Material Development of Indianapolis
From the Earliest Period to the Present.
Indiana was organized as a territory July 4, 1800, and admitted
as a state December 11, 1816. In 1810 the territory of Indiana
had a population of 24,520, and in 1820, four years after its
admission to statehood, the population had expanded to 147,178.
The settlers had not strayed very far away from the Ohio river,
but there were a few settlements along Whitewater, and a few
along the Wabash; but most of them were along the southern border
of the state. The state stretched from the Ohio to the lake,
but the central and northern sections were an unknown wilderness
given over to the Indians. Dense forests covered the central

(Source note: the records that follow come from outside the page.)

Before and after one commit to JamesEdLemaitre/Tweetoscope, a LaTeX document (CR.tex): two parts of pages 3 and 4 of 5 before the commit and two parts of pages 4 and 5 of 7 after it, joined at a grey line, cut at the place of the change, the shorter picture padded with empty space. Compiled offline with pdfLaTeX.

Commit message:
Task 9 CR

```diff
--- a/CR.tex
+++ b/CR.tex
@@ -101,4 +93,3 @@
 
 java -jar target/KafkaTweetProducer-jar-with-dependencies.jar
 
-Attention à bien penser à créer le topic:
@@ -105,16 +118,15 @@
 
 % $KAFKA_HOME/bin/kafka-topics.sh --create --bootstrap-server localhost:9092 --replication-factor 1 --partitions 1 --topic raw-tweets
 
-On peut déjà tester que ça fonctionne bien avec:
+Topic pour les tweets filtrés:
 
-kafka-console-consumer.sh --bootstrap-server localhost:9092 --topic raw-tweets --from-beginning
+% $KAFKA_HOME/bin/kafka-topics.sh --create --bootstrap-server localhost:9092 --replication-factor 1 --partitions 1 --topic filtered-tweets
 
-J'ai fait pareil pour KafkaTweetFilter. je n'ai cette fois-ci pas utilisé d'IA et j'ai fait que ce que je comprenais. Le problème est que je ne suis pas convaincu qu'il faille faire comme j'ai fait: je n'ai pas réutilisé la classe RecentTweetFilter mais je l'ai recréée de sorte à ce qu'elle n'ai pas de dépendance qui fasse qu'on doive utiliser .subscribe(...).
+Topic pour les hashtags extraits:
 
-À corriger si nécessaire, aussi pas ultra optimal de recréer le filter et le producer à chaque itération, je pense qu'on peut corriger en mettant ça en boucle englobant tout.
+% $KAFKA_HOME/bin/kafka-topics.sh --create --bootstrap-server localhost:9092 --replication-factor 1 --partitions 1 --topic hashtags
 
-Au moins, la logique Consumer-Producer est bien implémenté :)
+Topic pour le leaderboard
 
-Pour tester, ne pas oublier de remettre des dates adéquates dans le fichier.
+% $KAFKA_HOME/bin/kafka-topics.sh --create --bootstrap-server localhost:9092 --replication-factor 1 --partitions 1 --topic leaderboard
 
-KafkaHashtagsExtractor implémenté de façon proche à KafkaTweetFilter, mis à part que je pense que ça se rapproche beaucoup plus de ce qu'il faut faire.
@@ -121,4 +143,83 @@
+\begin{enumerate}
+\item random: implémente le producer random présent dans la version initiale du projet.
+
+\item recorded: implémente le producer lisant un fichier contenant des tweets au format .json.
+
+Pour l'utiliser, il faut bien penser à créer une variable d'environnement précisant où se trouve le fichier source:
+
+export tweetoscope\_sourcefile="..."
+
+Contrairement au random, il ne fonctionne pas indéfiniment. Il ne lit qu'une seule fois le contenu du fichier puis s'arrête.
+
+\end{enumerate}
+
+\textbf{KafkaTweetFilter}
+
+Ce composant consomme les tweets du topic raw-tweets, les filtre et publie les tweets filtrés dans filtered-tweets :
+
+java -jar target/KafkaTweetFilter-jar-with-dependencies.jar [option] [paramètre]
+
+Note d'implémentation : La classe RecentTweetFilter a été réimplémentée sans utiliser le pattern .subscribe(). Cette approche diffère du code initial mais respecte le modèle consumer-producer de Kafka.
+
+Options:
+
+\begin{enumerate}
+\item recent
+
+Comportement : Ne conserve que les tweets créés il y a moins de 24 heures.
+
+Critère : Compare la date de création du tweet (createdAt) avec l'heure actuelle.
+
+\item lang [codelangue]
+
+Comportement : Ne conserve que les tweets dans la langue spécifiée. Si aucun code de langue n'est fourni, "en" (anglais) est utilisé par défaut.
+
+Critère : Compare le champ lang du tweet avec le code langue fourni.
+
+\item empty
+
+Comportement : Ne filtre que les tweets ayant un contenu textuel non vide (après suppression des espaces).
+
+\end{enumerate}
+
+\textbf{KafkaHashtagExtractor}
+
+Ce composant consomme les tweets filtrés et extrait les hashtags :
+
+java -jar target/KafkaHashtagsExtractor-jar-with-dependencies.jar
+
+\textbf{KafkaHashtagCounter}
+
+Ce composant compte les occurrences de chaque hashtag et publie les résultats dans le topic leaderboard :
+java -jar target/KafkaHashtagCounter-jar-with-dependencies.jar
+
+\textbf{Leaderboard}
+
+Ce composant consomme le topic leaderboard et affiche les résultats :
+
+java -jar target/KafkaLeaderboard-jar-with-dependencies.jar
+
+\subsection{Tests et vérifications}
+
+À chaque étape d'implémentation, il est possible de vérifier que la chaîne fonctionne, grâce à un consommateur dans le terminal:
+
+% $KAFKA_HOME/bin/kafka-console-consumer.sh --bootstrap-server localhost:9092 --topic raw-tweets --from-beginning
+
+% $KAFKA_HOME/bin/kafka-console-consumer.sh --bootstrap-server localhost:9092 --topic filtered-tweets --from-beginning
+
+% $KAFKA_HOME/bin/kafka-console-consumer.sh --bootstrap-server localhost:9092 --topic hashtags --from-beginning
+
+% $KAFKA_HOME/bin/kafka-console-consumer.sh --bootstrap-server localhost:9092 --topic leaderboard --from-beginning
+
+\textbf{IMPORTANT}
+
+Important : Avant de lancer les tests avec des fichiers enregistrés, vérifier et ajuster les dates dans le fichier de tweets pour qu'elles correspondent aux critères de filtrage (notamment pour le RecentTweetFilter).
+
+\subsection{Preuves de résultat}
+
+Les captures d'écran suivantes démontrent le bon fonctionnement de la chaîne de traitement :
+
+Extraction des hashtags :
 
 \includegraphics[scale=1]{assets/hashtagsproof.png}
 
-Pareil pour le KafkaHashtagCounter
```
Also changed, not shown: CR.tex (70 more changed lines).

section, while to the north stretched away the trackless prairies.
It was not an inviting field for the hardy pioneer.
It was a struggle for existence. The soil was rich enough,
but it was the work of years to clear a farm and get it ready
to produce and when its productions were ready for the harvest
there was no market, and the malaria arising from the decaying
vegetation made the outlook anything but favorable. It was under
such circumstances Indiana became a member of the great Federal
Union. Indian wars had about ceased east of the Mississippi river,
but Indian massacres had not come to an end. It was not safe
to stray very far away from the confines of the few settlements,
and if human life was spared stock was stolen and driven away,
thus depriving the settler of all means of cultivating his homestead.
Corydon, the capital, was a little village on the southern border,
some miles back from the river, and hidden among the hills; hard
to get at in the best of seasons, in the winter it was almost
inaccessible. Around it there was nothing that gave promise of
future growth; there was no future for it even if the capital
remained there. There was absolutely no foundation on which to
build a city.
Hyman, Max R., Editor, The Journal Hand
Book of Indianapolis, An Outline History and Descriptions of
the Capital of Indiana, with Over Three Hundred Illustrations
from Photographs Made Expressly for the Work, © 1902,